[[ SOURCE MATERIAL, beginning ]]

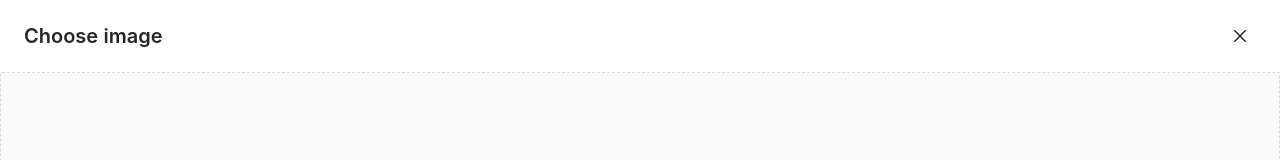
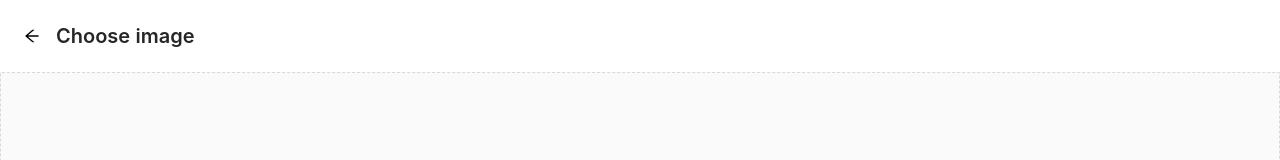
Before and after one commit to Trequend/fancywork, a React (Create React App) app: page /create/schema in a window 1280 px wide. Shown: the top 160 px of the page. Built offline with nearby package versions, Linux system fonts and the light colour scheme.

Commit message:
feat(frontend): modify layout

```diff
--- a/src/pages/CreateSchema/CreateScheme.tsx
+++ b/src/pages/CreateSchema/CreateScheme.tsx
@@ -9,7 +9,7 @@ import { createSchema } from 'src/core/functions/createSchema';
 import { Schema } from 'src/core/types';
 import { useAppStorage } from 'src/storage/AppStorageContext';
 import { AppPage } from 'src/types';
-import { HOME_PATHNAME } from '../Home/constants';
+import { SCHEMAS_PATHNAME } from '../Schemas/constants';
 import { CREATE_SCHEMA_PATHNAME } from './constants';
 import styles from './CreateSchema.module.scss';
 import { ChooseImage } from './Stages/ChooseImage';
@@ -111,7 +111,7 @@ export const CreateScheme: AppPage = () => {
       setLoading(true);
       try {
         await appStorage.addSchema(schema);
-        history.push(HOME_PATHNAME);
+        history.push(SCHEMAS_PATHNAME);
       } catch (error) {
         if (error instanceof Error) {
           message.error(error.message);
@@ -142,8 +142,14 @@ export const CreateScheme: AppPage = () => {
           return (
             <BasicLayout
               title={title}
-              onBack={onBack}
+              onBack={
+                onBack ??
+                (() => {
+                  history.goBack();
+                })
+              }
               extra={
+                onBack ? (
                   <Button
                     type="text"
                     icon={<CloseOutlined />}
@@ -151,6 +157,7 @@ export const CreateScheme: AppPage = () => {
                       history.goBack();
                     }}
                   />
+                ) : null
               }
             >
               {children}
```
Lines whose indentation alone changed are shown as unchanged.
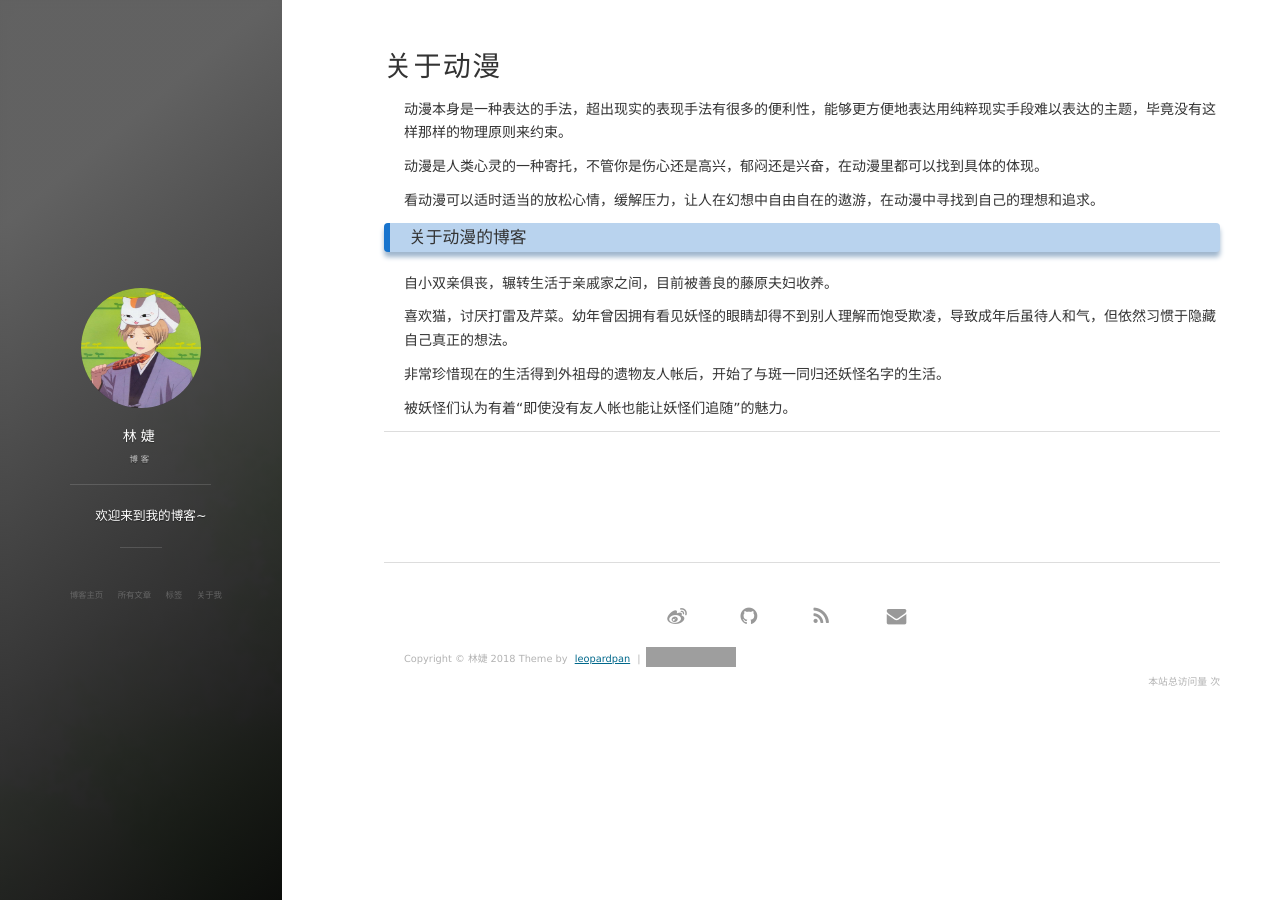
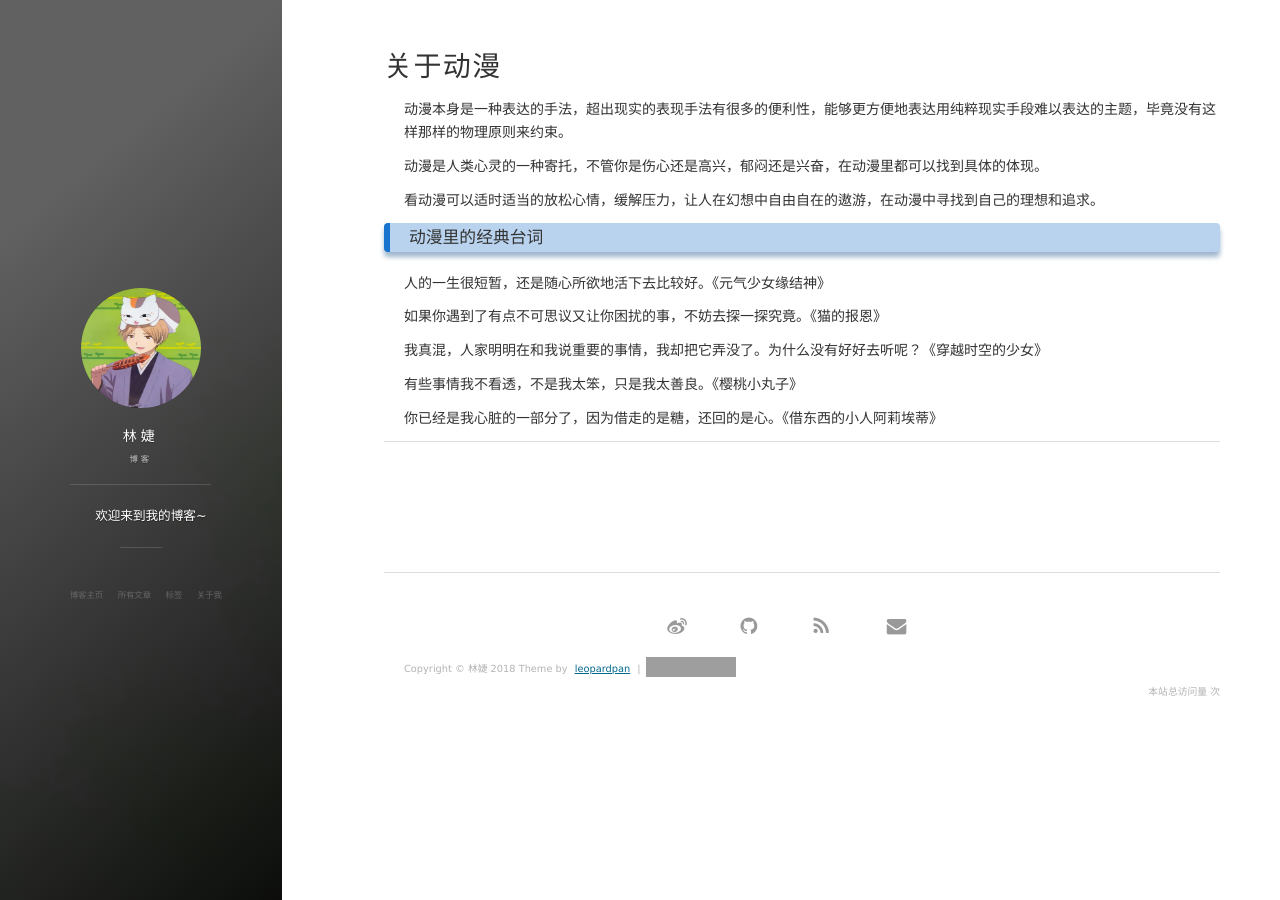
Before and after one commit to ywhlqm/L55J.github.io, a Jekyll site: the page built from about.md, in a window 1280 px wide. Built offline with Jekyll 4.4.1, drawn with Linux system fonts in a browser that asks for light colours; nearby versions of some CDN libraries; comment, search, counter and statistics services are not loaded; grey boxes are pictures that could not be loaded.

Commit message:
Update about.md

```diff
--- a/about.md
+++ b/about.md
@@ -11,28 +11,27 @@ title: 关于动漫
 
 <p>
 
-<h3> 关于动漫的博客 </h3>
+<h3> 动漫里的经典台词 </h3>
 
 <p>
 
-自小双亲俱丧，辗转生活于亲戚家之间，目前被善良的藤原夫妇收养。
+人的一生很短暂，还是随心所欲地活下去比较好。《元气少女缘结神》
 
 <p>
 
-喜欢猫，讨厌打雷及芹菜。幼年曾因拥有看见妖怪的眼睛却得不到别人理解而饱受欺凌，导致成年后虽待人和气，但依然习惯于隐藏自己真正的想法。
-
+如果你遇到了有点不可思议又让你困扰的事，不妨去探一探究竟。《猫的报恩》
 
 <p>
 
-非常珍惜现在的生活得到外祖母的遗物友人帐后，开始了与斑一同归还妖怪名字的生活。
+我真混，人家明明在和我说重要的事情，我却把它弄没了。为什么没有好好去听呢？《穿越时空的少女》
 
 <p>
 
-被妖怪们认为有着“即使没有友人帐也能让妖怪们追随”的魅力。
-
+有些事情我不看透，不是我太笨，只是我太善良。《樱桃小丸子》
 
 <p>
 
+你已经是我心脏的一部分了，因为借走的是糖，还回的是心。《借东西的小人阿莉埃蒂》
 <p>
 
 <p>
```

[[ SOURCE MATERIAL, end ]]

### PROMPT
Would you copy out the data exactly, leaving every picture out?

### EXERCISE ANSWER
Before and after one commit to Trequend/fancywork, a React (Create React App) app: page /create/schema in a window 1280 px wide. Shown: the top 160 px of the page. Built offline with nearby package versions, Linux system fonts and the light colour scheme.

Commit message:
feat(frontend): modify layout

```diff
--- a/src/pages/CreateSchema/CreateScheme.tsx
+++ b/src/pages/CreateSchema/CreateScheme.tsx
@@ -9,7 +9,7 @@ import { createSchema } from 'src/core/functions/createSchema';
 import { Schema } from 'src/core/types';
 import { useAppStorage } from 'src/storage/AppStorageContext';
 import { AppPage } from 'src/types';
-import { HOME_PATHNAME } from '../Home/constants';
+import { SCHEMAS_PATHNAME } from '../Schemas/constants';
 import { CREATE_SCHEMA_PATHNAME } from './constants';
 import styles from './CreateSchema.module.scss';
 import { ChooseImage } from './Stages/ChooseImage';
@@ -111,7 +111,7 @@ export const CreateScheme: AppPage = () => {
       setLoading(true);
       try {
         await appStorage.addSchema(schema);
-        history.push(HOME_PATHNAME);
+        history.push(SCHEMAS_PATHNAME);
       } catch (error) {
         if (error instanceof Error) {
           message.error(error.message);
@@ -142,8 +142,14 @@ export const CreateScheme: AppPage = () => {
           return (
             <BasicLayout
               title={title}
-              onBack={onBack}
+              onBack={
+                onBack ??
+                (() => {
+                  history.goBack();
+                })
+              }
               extra={
+                onBack ? (
                   <Button
                     type="text"
                     icon={<CloseOutlined />}
@@ -151,6 +157,7 @@ export const CreateScheme: AppPage = () => {
                       history.goBack();
                     }}
                   />
+                ) : null
               }
             >
               {children}
```
Lines whose indentation alone changed are shown as unchanged.
Before and after one commit to ywhlqm/L55J.github.io, a Jekyll site: the page built from about.md, in a window 1280 px wide. Built offline with Jekyll 4.4.1, drawn with Linux system fonts in a browser that asks for light colours; nearby versions of some CDN libraries; comment, search, counter and statistics services are not loaded; grey boxes are pictures that could not be loaded.

Commit message:
Update about.md

```diff
--- a/about.md
+++ b/about.md
@@ -11,28 +11,27 @@ title: 关于动漫
 
 <p>
 
-<h3> 关于动漫的博客 </h3>
+<h3> 动漫里的经典台词 </h3>
 
 <p>
 
-自小双亲俱丧，辗转生活于亲戚家之间，目前被善良的藤原夫妇收养。
+人的一生很短暂，还是随心所欲地活下去比较好。《元气少女缘结神》
 
 <p>
 
-喜欢猫，讨厌打雷及芹菜。幼年曾因拥有看见妖怪的眼睛却得不到别人理解而饱受欺凌，导致成年后虽待人和气，但依然习惯于隐藏自己真正的想法。
-
+如果你遇到了有点不可思议又让你困扰的事，不妨去探一探究竟。《猫的报恩》
 
 <p>
 
-非常珍惜现在的生活得到外祖母的遗物友人帐后，开始了与斑一同归还妖怪名字的生活。
+我真混，人家明明在和我说重要的事情，我却把它弄没了。为什么没有好好去听呢？《穿越时空的少女》
 
 <p>
 
-被妖怪们认为有着“即使没有友人帐也能让妖怪们追随”的魅力。
-
+有些事情我不看透，不是我太笨，只是我太善良。《樱桃小丸子》
 
 <p>
 
+你已经是我心脏的一部分了，因为借走的是糖，还回的是心。《借东西的小人阿莉埃蒂》
 <p>
 
 <p>
```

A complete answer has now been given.